- **ACTIVITY**: Leave out the pictures and copy everything else in the records exactly.

- **EXCERPTED RECORDS**:
* * * *

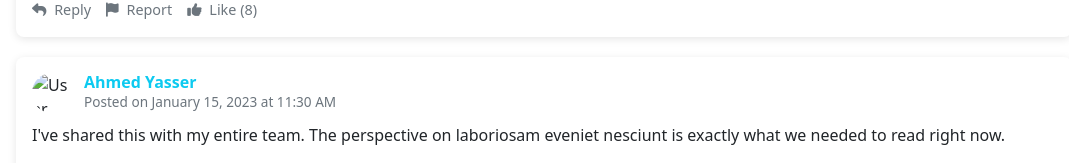
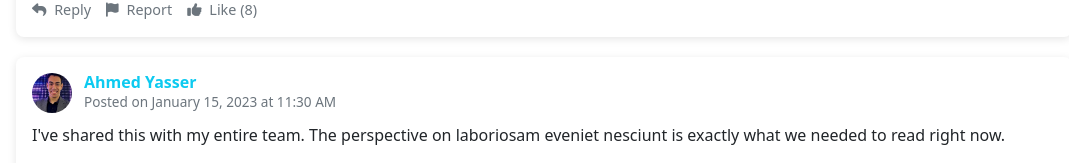
Before and after one commit to omarashrafali498/TrueNorth-News, a plain HTML site: page Full-article.html in a window 1280 px wide. Shown: the part 1897-2060 px from the top of the page, without its empty margins (96-1165 px from the left). Drawn offline with nearby package versions, Linux system fonts and the light colour scheme; the site is published under a folder, as on GitHub Pages, so addresses that start at the root find nothing.

Commit message:
Updated HTML pages

```diff
--- a/Full-article.html
+++ b/Full-article.html
@@ -158,7 +158,7 @@
                     <div class="card comment-card">
                         <div class="card-body">
                             <div class="comment-header">
-                                <img src="/images/Ahmed-yasser.png" alt="User avatar" class="comment-avatar">
+                                <img src="images/Ahmed-yasser.png" alt="User avatar" class="comment-avatar">
                                 <div class="comment-meta">
                                     <h6 class="comment-author">Ahmed Yasser</h6>
                                     <p class="comment-date">Posted on January 15, 2023 at 11:30 AM</p>
```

* * * *

- **ANSWER TO THIS TASK**:
Before and after one commit to omarashrafali498/TrueNorth-News, a plain HTML site: page Full-article.html in a window 1280 px wide. Shown: the part 1897-2060 px from the top of the page, without its empty margins (96-1165 px from the left). Drawn offline with nearby package versions, Linux system fonts and the light colour scheme; the site is published under a folder, as on GitHub Pages, so addresses that start at the root find nothing.

Commit message:
Updated HTML pages

```diff
--- a/Full-article.html
+++ b/Full-article.html
@@ -158,7 +158,7 @@
                     <div class="card comment-card">
                         <div class="card-body">
                             <div class="comment-header">
-                                <img src="/images/Ahmed-yasser.png" alt="User avatar" class="comment-avatar">
+                                <img src="images/Ahmed-yasser.png" alt="User avatar" class="comment-avatar">
                                 <div class="comment-meta">
                                     <h6 class="comment-author">Ahmed Yasser</h6>
                                     <p class="comment-date">Posted on January 15, 2023 at 11:30 AM</p>
```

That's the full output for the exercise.